Raw data START

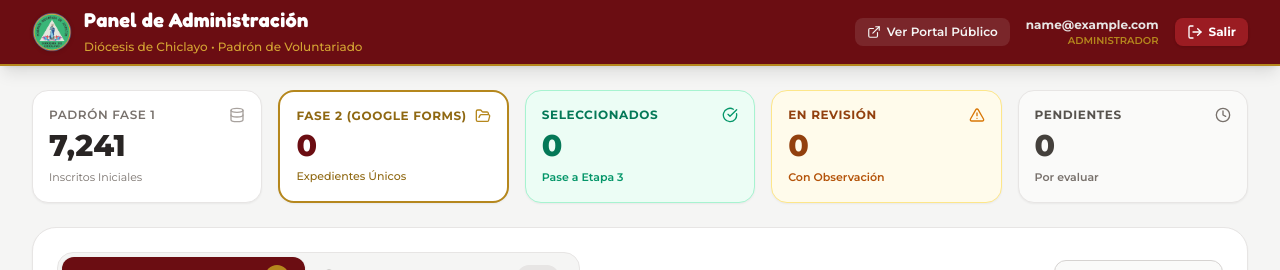
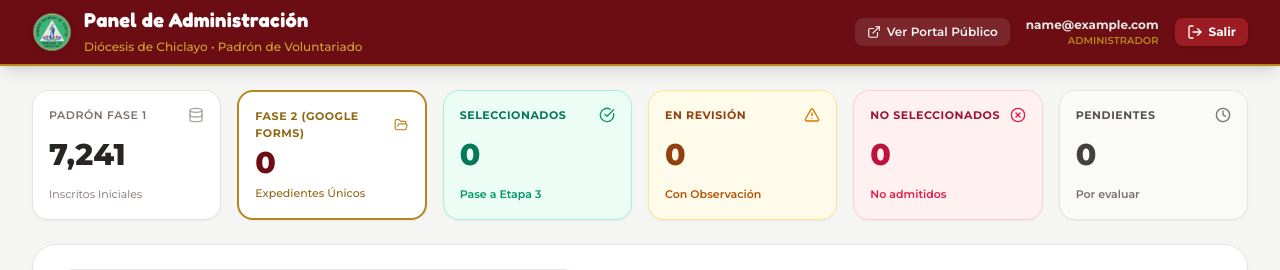
Before and after one commit to danielherrera99/voluntarios-web, a React (Vite) app: page /dashboard in a window 1280 px wide. Shown: the top 270 px of the page. Built offline with nearby package versions, Linux system fonts and the light colour scheme; no server answers; the database is empty; sample sign-in values are in the browser's storage; a web font is replaced by a local one.

Commit message:
fix: mostrar badge y filtro de No Seleccionado en Dashboard

```diff
--- a/src/pages/Dashboard.jsx
+++ b/src/pages/Dashboard.jsx
@@ -18,7 +18,8 @@ import {
   X,
   FileCheck,
   ShieldCheck,
-  FolderOpen
+  FolderOpen,
+  XCircle
 } from 'lucide-react';
 
 export default function Dashboard() {
@@ -32,7 +33,7 @@ export default function Dashboard() {
   const [loading, setLoading] = useState(true);
   const [searchTerm, setSearchTerm] = useState('');
   const [debouncedSearch, setDebouncedSearch] = useState('');
-  const [statusFilter, setStatusFilter] = useState('ALL'); // 'ALL', 'SELECCIONADO', 'EN REVISIÓN', 'PENDIENTE'
+  const [statusFilter, setStatusFilter] = useState('ALL'); // 'ALL', 'SELECCIONADO', 'EN REVISIÓN', 'NO SELECCIONADO', 'PENDIENTE'
   const [currentPage, setCurrentPage] = useState(1);
   const [pageSize, setPageSize] = useState(25);
   const [totalRecords, setTotalRecords] = useState(0);
@@ -43,6 +44,7 @@ export default function Dashboard() {
     fase2Total: 0,
     seleccionados: 0,
     enRevision: 0,
+    noSeleccionados: 0,
     pendientes: 0
   });
 
@@ -75,12 +77,14 @@ export default function Dashboard() {
         { count: f2Total },
         { count: selCount },
         { count: revCount },
+        { count: noSelCount },
         { count: pendCount }
       ] = await Promise.all([
         supabase.from('voluntarios_general').select('*', { count: 'exact', head: true }),
         supabase.from('voluntarios').select('*', { count: 'exact', head: true }),
         supabase.from('voluntarios').select('*', { count: 'exact', head: true }).eq('estado', 'SELECCIONADO'),
         supabase.from('voluntarios').select('*', { count: 'exact', head: true }).eq('estado', 'EN REVISIÓN'),
+        supabase.from('voluntarios').select('*', { count: 'exact', head: true }).eq('estado', 'NO SELECCIONADO'),
         supabase.from('voluntarios').select('*', { count: 'exact', head: true }).or('estado.eq.PENDIENTE,estado.is.null')
       ]);
 
@@ -89,6 +93,7 @@ export default function Dashboard() {
         fase2Total: f2Total || 0,
         seleccionados: selCount || 0,
         enRevision: revCount || 0,
+        noSeleccionados: noSelCount || 0,
         pendientes: pendCount || 0
       });
     } catch (err) {
@@ -236,12 +241,12 @@ export default function Dashboard() {
       <main className="flex-1 max-w-7xl w-full mx-auto px-4 sm:px-6 lg:px-8 py-6 space-y-6">
 
         {/* TARJETAS DE ESTADÍSTICAS (KPIS) */}
-        <div className="grid grid-cols-2 md:grid-cols-5 gap-3 sm:gap-4">
+        <div className="grid grid-cols-2 sm:grid-cols-3 lg:grid-cols-6 gap-3 sm:gap-4">
 
           {/* Total Fase 1 General */}
           <div className="bg-white rounded-2xl p-4 border border-stone-200 shadow-sm flex flex-col justify-between">
             <div className="flex items-center justify-between text-stone-500 mb-1">
-              <span className="text-xs font-semibold uppercase tracking-wider">Padrón Fase 1</span>
+              <span className="text-[11px] font-semibold uppercase tracking-wider">Padrón Fase 1</span>
               <Database className="w-4 h-4 text-stone-400" />
             </div>
             <div className="text-2xl md:text-3xl font-extrabold text-stone-800">
@@ -253,7 +258,7 @@ export default function Dashboard() {
           {/* Total Fase 2 Forms */}
           <div className="bg-white rounded-2xl p-4 border-2 border-diocesis-mustard shadow-sm flex flex-col justify-between">
             <div className="flex items-center justify-between text-diocesis-mustardDark mb-1">
-              <span className="text-xs font-bold uppercase tracking-wider">Fase 2 (Google Forms)</span>
+              <span className="text-[11px] font-bold uppercase tracking-wider">Fase 2 (Google Forms)</span>
               <FolderOpen className="w-4 h-4 text-diocesis-mustard" />
             </div>
             <div className="text-2xl md:text-3xl font-extrabold text-diocesis-redDark">
@@ -265,7 +270,7 @@ export default function Dashboard() {
           {/* Seleccionados / Validados */}
           <div className="bg-emerald-50 rounded-2xl p-4 border border-emerald-200 shadow-sm flex flex-col justify-between">
             <div className="flex items-center justify-between text-emerald-700 mb-1">
-              <span className="text-xs font-bold uppercase tracking-wider">Seleccionados</span>
+              <span className="text-[11px] font-bold uppercase tracking-wider">Seleccionados</span>
               <CheckCircle className="w-4 h-4 text-emerald-600" />
             </div>
             <div className="text-2xl md:text-3xl font-extrabold text-emerald-700">
@@ -277,7 +282,7 @@ export default function Dashboard() {
           {/* En Revisión / Observados */}
           <div className="bg-amber-50 rounded-2xl p-4 border border-amber-200 shadow-sm flex flex-col justify-between">
             <div className="flex items-center justify-between text-amber-800 mb-1">
-              <span className="text-xs font-bold uppercase tracking-wider">En Revisión</span>
+              <span className="text-[11px] font-bold uppercase tracking-wider">En Revisión</span>
               <AlertTriangle className="w-4 h-4 text-amber-600" />
             </div>
             <div className="text-2xl md:text-3xl font-extrabold text-amber-800">
@@ -286,10 +291,22 @@ export default function Dashboard() {
             <span className="text-[11px] text-amber-700 font-semibold mt-1">Con Observación</span>
           </div>
 
+          {/* No Seleccionados */}
+          <div className="bg-rose-50 rounded-2xl p-4 border border-rose-200 shadow-sm flex flex-col justify-between">
+            <div className="flex items-center justify-between text-rose-800 mb-1">
+              <span className="text-[11px] font-bold uppercase tracking-wider">No Seleccionados</span>
+              <XCircle className="w-4 h-4 text-rose-600" />
+            </div>
+            <div className="text-2xl md:text-3xl font-extrabold text-rose-700">
+              {stats.noSeleccionados.toLocaleString()}
+            </div>
+            <span className="text-[11px] text-rose-600 font-semibold mt-1">No admitidos</span>
+          </div>
+
           {/* Pendientes */}
-          <div className="bg-stone-50 rounded-2xl p-4 border border-stone-200 shadow-sm flex flex-col justify-between col-span-2 md:col-span-1">
+          <div className="bg-stone-50 rounded-2xl p-4 border border-stone-200 shadow-sm flex flex-col justify-between">
             <div className="flex items-center justify-between text-stone-600 mb-1">
-              <span className="text-xs font-bold uppercase tracking-wider">Pendientes</span>
+              <span className="text-[11px] font-bold uppercase tracking-wider">Pendientes</span>
               <Clock className="w-4 h-4 text-stone-500" />
             </div>
             <div className="text-2xl md:text-3xl font-extrabold text-stone-700">
@@ -394,6 +411,7 @@ export default function Dashboard() {
                   <option value="ALL">Todos los Estados</option>
                   <option value="SELECCIONADO">✅ Solo Seleccionados</option>
                   <option value="EN REVISIÓN">⚠️ En Revisión / Observados</option>
+                  <option value="NO SELECCIONADO">❌ No Seleccionados</option>
                   <option value="PENDIENTE">⏳ Pendientes</option>
                 </select>
               </div>
@@ -477,8 +495,9 @@ export default function Dashboard() {
                   </tr>
                 ) : (
                   records.map((r, idx) => {
-                    const isApproved = r.estado === 'SELECCIONADO' || r.info_validada;
-                    const isRevision = r.estado === 'EN REVISIÓN';
+                    const isRejected = r.estado === 'NO SELECCIONADO' || (r.estado && r.estado.toUpperCase().includes('NO'));
+                    const isApproved = !isRejected && (r.estado === 'SELECCIONADO' || r.info_validada);
+                    const isRevision = !isRejected && r.estado === 'EN REVISIÓN';
 
                     return (
                       <tr key={r.id || r.dni || idx} className="hover:bg-amber-50/40 transition">
@@ -520,6 +539,14 @@ export default function Dashboard() {
                                 >
                                   <AlertTriangle className="w-3.5 h-3.5 text-amber-700" />
                                   En Revisión
+                                </span>
+                              ) : isRejected ? (
+                                <span
+                                  className="inline-flex items-center gap-1 px-2.5 py-1 rounded-full text-xs font-bold bg-rose-100 text-rose-800 border border-rose-300"
+                                  title={r.observacion || 'No admitido'}
+                                >
+                                  <XCircle className="w-3.5 h-3.5 text-rose-600" />
+                                  No Seleccionado
                                 </span>
                               ) : (
                                 <span className="inline-flex items-center gap-1 px-2.5 py-1 rounded-full text-xs font-bold bg-stone-100 text-stone-600 border border-stone-200">
@@ -690,7 +717,8 @@ export default function Dashboard() {
                 <span className="text-stone-400 block text-[10px] font-semibold uppercase">Estado Actual</span>
                 <span className={`font-bold ${
                   selectedVoluntario.estado === 'SELECCIONADO' ? 'text-emerald-700' :
-                  selectedVoluntario.estado === 'EN REVISIÓN' ? 'text-amber-700' : 'text-stone-700'
+                  selectedVoluntario.estado === 'EN REVISIÓN' ? 'text-amber-700' :
+                  (selectedVoluntario.estado === 'NO SELECCIONADO' || (selectedVoluntario.estado && selectedVoluntario.estado.includes('NO'))) ? 'text-rose-700' : 'text-stone-700'
                 }`}>
                   {selectedVoluntario.estado || 'PENDIENTE'}
                 </span>
```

Raw data END

Scan the data for the word "revCount" and copy every line where it shows up.

| Result |
         { count: revCount },
         enRevision: revCount || 0,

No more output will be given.